Every line below that holds the string "property" should be copied out.

※

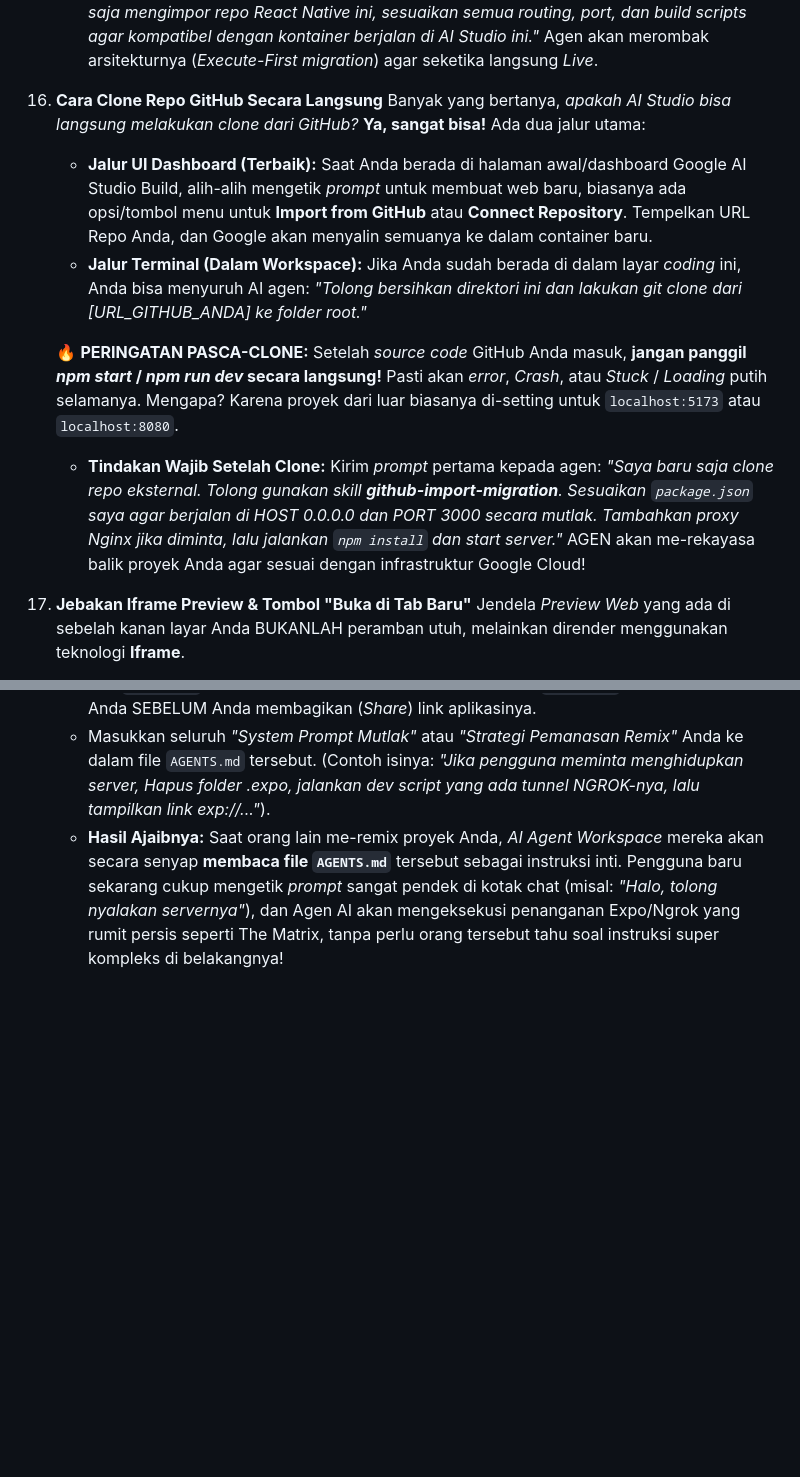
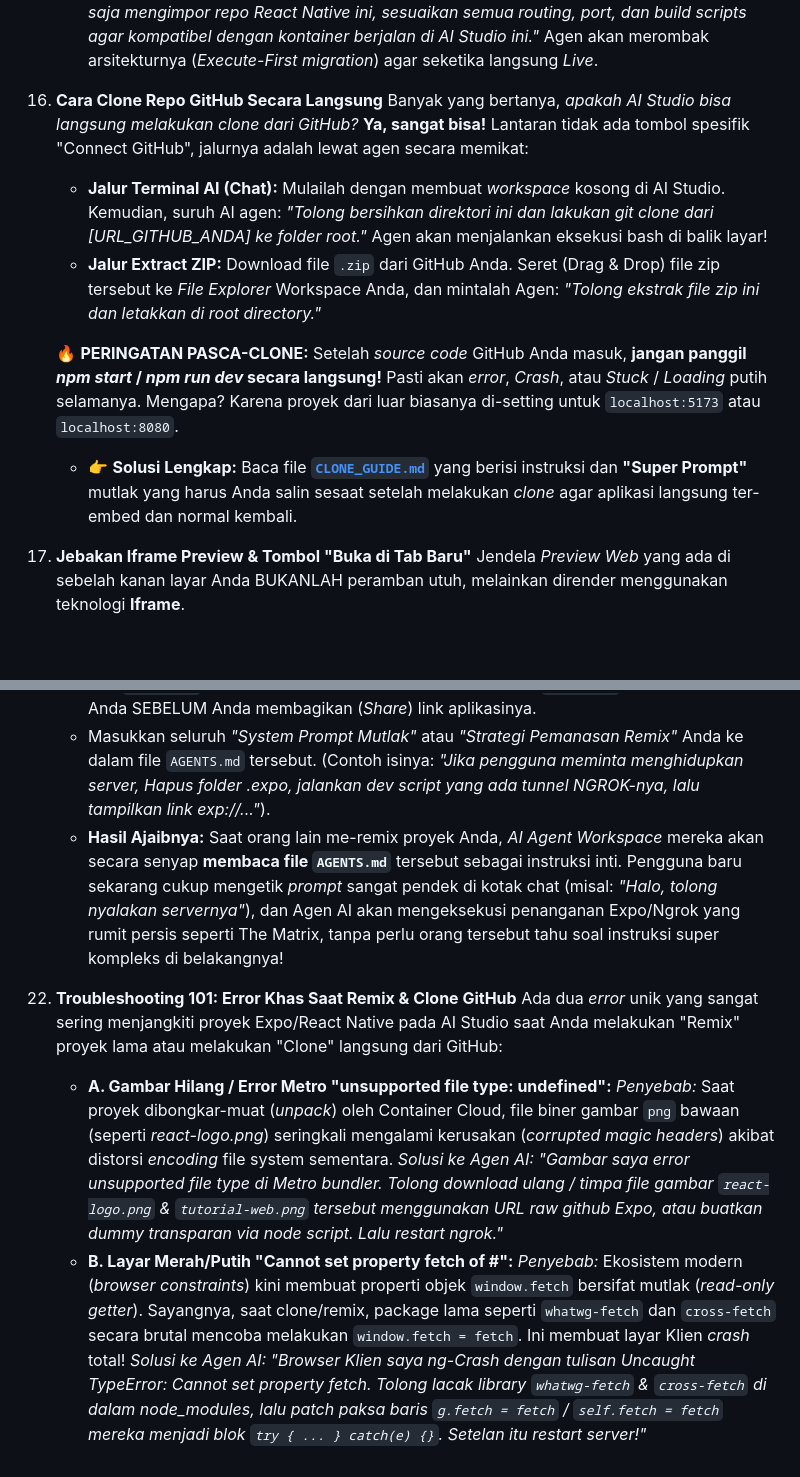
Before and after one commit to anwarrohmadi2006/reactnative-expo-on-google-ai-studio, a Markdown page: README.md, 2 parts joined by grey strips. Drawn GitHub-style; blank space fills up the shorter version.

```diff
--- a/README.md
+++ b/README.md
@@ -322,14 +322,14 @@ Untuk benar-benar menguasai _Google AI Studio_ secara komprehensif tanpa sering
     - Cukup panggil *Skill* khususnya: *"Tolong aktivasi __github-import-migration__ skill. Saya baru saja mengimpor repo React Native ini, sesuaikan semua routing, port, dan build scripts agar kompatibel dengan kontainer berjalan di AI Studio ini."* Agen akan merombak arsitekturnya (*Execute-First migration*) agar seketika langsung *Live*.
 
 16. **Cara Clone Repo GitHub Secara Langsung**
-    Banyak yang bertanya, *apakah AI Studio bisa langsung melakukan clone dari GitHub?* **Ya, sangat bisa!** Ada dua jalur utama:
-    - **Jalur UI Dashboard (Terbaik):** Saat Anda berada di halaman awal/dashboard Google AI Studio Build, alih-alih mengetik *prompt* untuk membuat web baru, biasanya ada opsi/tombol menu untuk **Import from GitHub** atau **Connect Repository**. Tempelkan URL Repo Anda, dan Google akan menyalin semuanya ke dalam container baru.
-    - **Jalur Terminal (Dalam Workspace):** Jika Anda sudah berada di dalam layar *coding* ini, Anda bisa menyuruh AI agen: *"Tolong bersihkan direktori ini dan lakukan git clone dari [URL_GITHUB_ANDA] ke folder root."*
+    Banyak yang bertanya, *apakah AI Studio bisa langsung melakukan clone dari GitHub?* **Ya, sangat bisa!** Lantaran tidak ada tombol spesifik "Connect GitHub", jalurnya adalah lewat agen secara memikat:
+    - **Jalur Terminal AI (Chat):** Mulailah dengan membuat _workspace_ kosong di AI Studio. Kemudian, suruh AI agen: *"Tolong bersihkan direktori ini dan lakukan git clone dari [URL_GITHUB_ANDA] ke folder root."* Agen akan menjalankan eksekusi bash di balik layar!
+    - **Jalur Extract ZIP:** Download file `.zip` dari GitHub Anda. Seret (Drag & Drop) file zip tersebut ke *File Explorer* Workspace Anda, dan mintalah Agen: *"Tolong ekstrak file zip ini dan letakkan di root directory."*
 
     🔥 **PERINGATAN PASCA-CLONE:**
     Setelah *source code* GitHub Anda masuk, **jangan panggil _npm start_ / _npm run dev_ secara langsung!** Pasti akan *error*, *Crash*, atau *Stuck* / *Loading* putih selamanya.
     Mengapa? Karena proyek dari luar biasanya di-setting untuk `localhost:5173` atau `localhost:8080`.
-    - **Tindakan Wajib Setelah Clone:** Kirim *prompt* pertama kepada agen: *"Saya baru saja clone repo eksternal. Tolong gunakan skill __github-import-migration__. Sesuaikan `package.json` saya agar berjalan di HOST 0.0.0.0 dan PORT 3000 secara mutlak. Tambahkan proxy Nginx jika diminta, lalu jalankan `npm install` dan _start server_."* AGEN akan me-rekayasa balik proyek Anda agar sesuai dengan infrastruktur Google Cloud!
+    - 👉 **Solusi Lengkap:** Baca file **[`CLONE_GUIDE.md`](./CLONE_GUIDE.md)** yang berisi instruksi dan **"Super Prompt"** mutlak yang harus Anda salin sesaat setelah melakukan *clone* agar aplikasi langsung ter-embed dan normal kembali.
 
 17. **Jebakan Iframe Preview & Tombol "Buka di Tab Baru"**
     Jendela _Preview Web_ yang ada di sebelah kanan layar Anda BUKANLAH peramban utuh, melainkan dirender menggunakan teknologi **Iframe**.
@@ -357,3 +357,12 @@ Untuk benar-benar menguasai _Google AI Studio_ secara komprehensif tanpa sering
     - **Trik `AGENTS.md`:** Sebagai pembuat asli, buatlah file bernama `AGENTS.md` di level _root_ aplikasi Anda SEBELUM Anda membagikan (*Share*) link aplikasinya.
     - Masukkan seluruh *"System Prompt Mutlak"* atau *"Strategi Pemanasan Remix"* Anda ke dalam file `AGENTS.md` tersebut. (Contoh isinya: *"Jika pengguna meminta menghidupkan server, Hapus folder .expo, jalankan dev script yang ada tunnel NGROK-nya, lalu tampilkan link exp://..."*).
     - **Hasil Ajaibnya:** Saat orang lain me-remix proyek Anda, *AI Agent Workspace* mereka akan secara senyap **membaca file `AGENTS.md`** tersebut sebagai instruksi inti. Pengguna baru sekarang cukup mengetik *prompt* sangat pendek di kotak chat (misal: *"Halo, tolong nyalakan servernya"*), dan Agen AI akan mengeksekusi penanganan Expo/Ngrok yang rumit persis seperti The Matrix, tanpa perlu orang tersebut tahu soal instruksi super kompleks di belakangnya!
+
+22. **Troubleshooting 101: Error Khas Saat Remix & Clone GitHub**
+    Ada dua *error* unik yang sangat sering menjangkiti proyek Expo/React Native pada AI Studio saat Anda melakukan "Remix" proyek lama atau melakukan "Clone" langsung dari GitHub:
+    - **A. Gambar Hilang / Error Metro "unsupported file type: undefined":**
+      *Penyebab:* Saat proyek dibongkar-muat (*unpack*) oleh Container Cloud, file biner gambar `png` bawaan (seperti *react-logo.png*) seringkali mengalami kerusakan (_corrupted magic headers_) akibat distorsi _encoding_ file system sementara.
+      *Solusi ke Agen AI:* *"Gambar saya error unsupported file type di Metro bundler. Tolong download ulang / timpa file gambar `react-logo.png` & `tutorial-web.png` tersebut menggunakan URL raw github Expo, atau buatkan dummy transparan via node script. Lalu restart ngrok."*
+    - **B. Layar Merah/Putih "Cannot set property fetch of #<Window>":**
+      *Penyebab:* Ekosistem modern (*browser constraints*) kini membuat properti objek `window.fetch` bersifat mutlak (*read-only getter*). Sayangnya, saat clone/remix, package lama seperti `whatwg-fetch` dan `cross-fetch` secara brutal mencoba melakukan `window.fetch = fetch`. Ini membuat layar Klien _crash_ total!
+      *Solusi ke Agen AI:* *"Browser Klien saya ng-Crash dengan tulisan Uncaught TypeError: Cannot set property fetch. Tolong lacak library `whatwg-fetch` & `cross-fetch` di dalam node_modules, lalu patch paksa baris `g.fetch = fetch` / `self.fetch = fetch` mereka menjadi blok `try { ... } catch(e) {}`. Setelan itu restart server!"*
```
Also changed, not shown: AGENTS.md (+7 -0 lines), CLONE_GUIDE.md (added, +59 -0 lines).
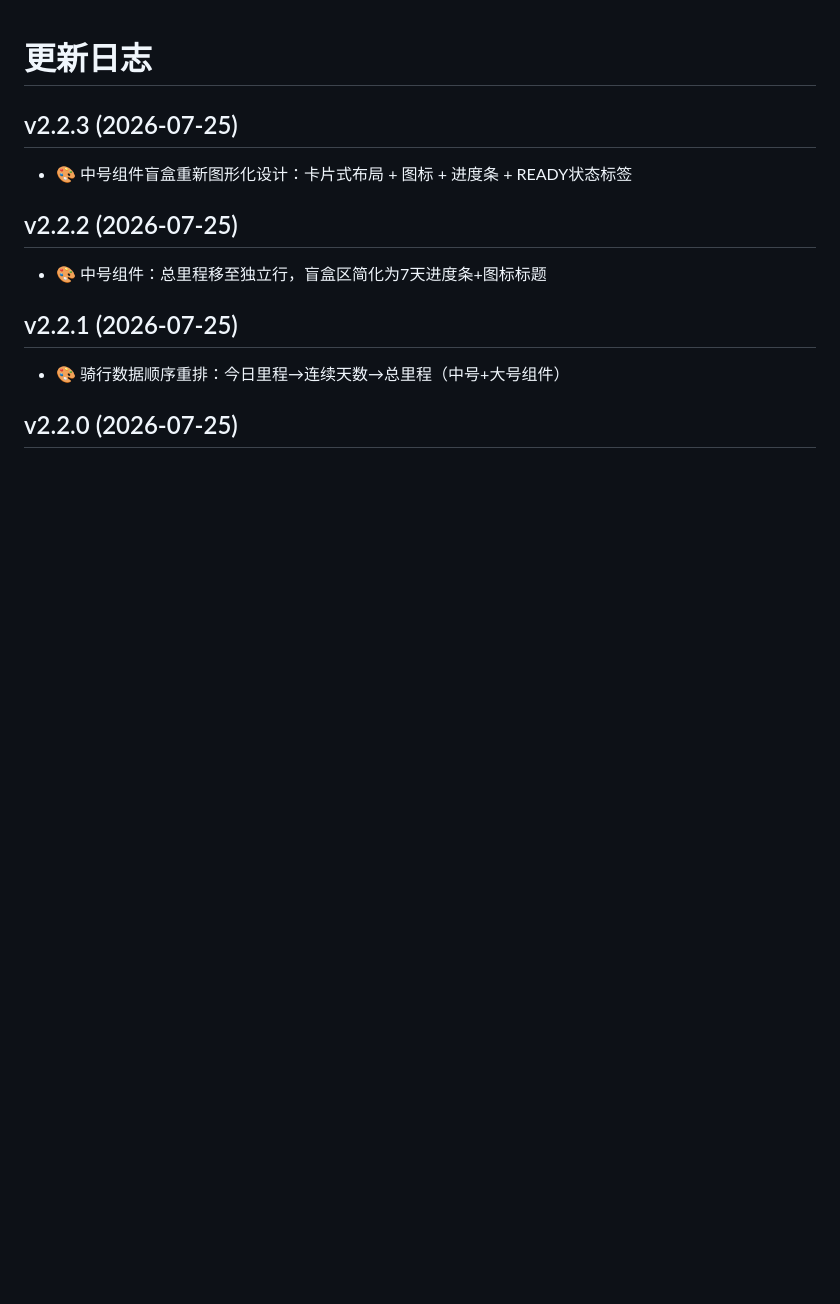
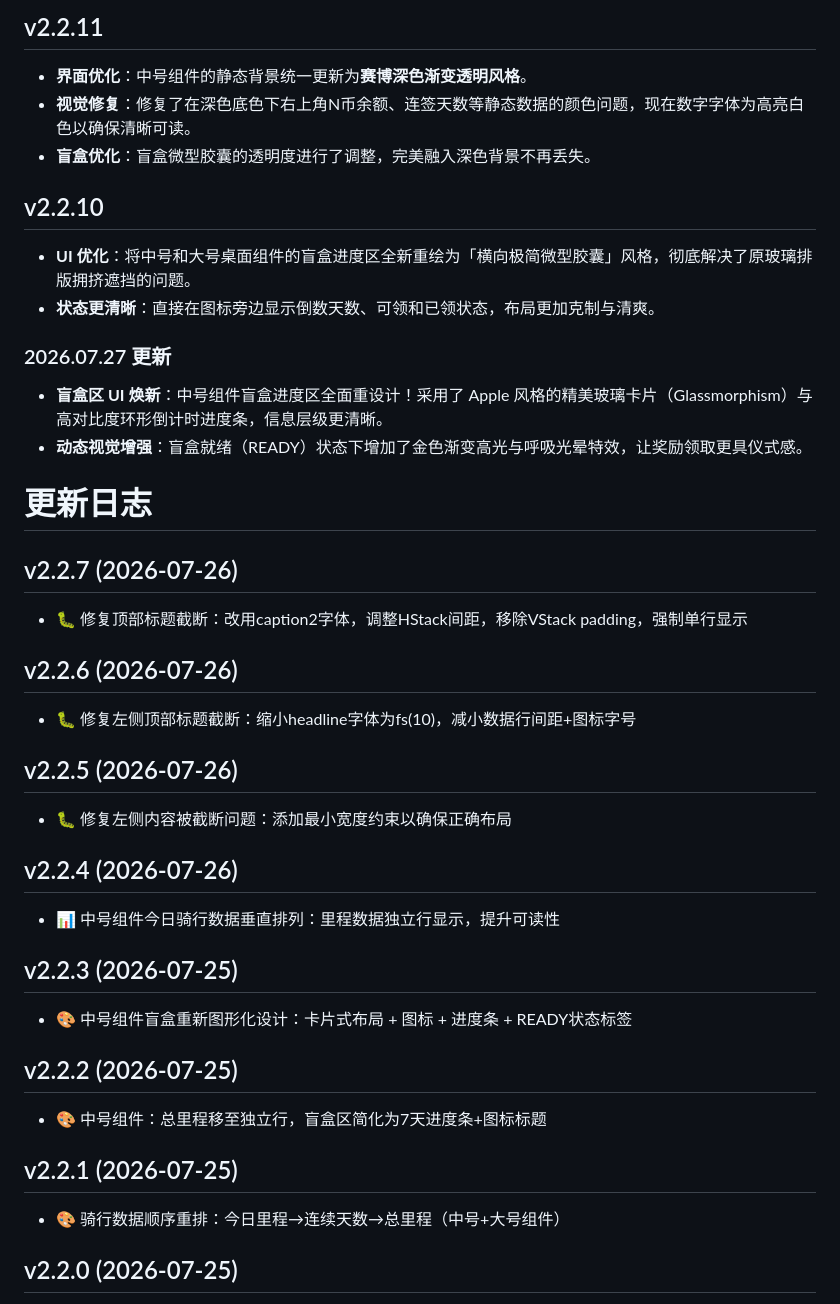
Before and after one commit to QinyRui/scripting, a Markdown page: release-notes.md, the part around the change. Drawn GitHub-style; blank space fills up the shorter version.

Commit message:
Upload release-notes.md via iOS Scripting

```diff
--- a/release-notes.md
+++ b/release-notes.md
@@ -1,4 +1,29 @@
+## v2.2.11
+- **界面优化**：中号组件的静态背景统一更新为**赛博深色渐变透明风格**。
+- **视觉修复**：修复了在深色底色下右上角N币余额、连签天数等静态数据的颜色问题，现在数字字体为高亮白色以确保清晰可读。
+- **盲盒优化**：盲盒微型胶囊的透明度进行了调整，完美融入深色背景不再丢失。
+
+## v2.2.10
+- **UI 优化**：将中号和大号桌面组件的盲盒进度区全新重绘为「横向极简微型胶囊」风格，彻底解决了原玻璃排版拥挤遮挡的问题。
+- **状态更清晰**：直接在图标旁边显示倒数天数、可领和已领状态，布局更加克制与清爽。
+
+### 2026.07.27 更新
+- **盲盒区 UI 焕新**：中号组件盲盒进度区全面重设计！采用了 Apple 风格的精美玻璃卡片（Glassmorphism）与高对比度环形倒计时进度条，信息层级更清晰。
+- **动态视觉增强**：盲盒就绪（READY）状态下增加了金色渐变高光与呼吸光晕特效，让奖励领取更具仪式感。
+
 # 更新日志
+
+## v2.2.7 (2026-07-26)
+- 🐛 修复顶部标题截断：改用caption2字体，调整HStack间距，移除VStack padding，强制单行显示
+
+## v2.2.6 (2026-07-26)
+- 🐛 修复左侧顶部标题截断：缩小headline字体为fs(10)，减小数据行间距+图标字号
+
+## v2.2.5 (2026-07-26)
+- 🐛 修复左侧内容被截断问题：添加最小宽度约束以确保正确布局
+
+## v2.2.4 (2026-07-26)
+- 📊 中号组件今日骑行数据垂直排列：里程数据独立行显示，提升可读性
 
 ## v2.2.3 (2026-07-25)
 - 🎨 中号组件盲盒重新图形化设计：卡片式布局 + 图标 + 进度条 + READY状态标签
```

※

* _WRITTEN ANSWER_:
+    - **B. Layar Merah/Putih "Cannot set property fetch of #<Window>":**
+      *Solusi ke Agen AI:* *"Browser Klien saya ng-Crash dengan tulisan Uncaught TypeError: Cannot set property fetch. Tolong lacak library `whatwg-fetch` & `cross-fetch` di dalam node_modules, lalu patch paksa baris `g.fetch = fetch` / `self.fetch = fetch` mereka menjadi blok `try { ... } catch(e) {}`. Setelan itu restart server!"*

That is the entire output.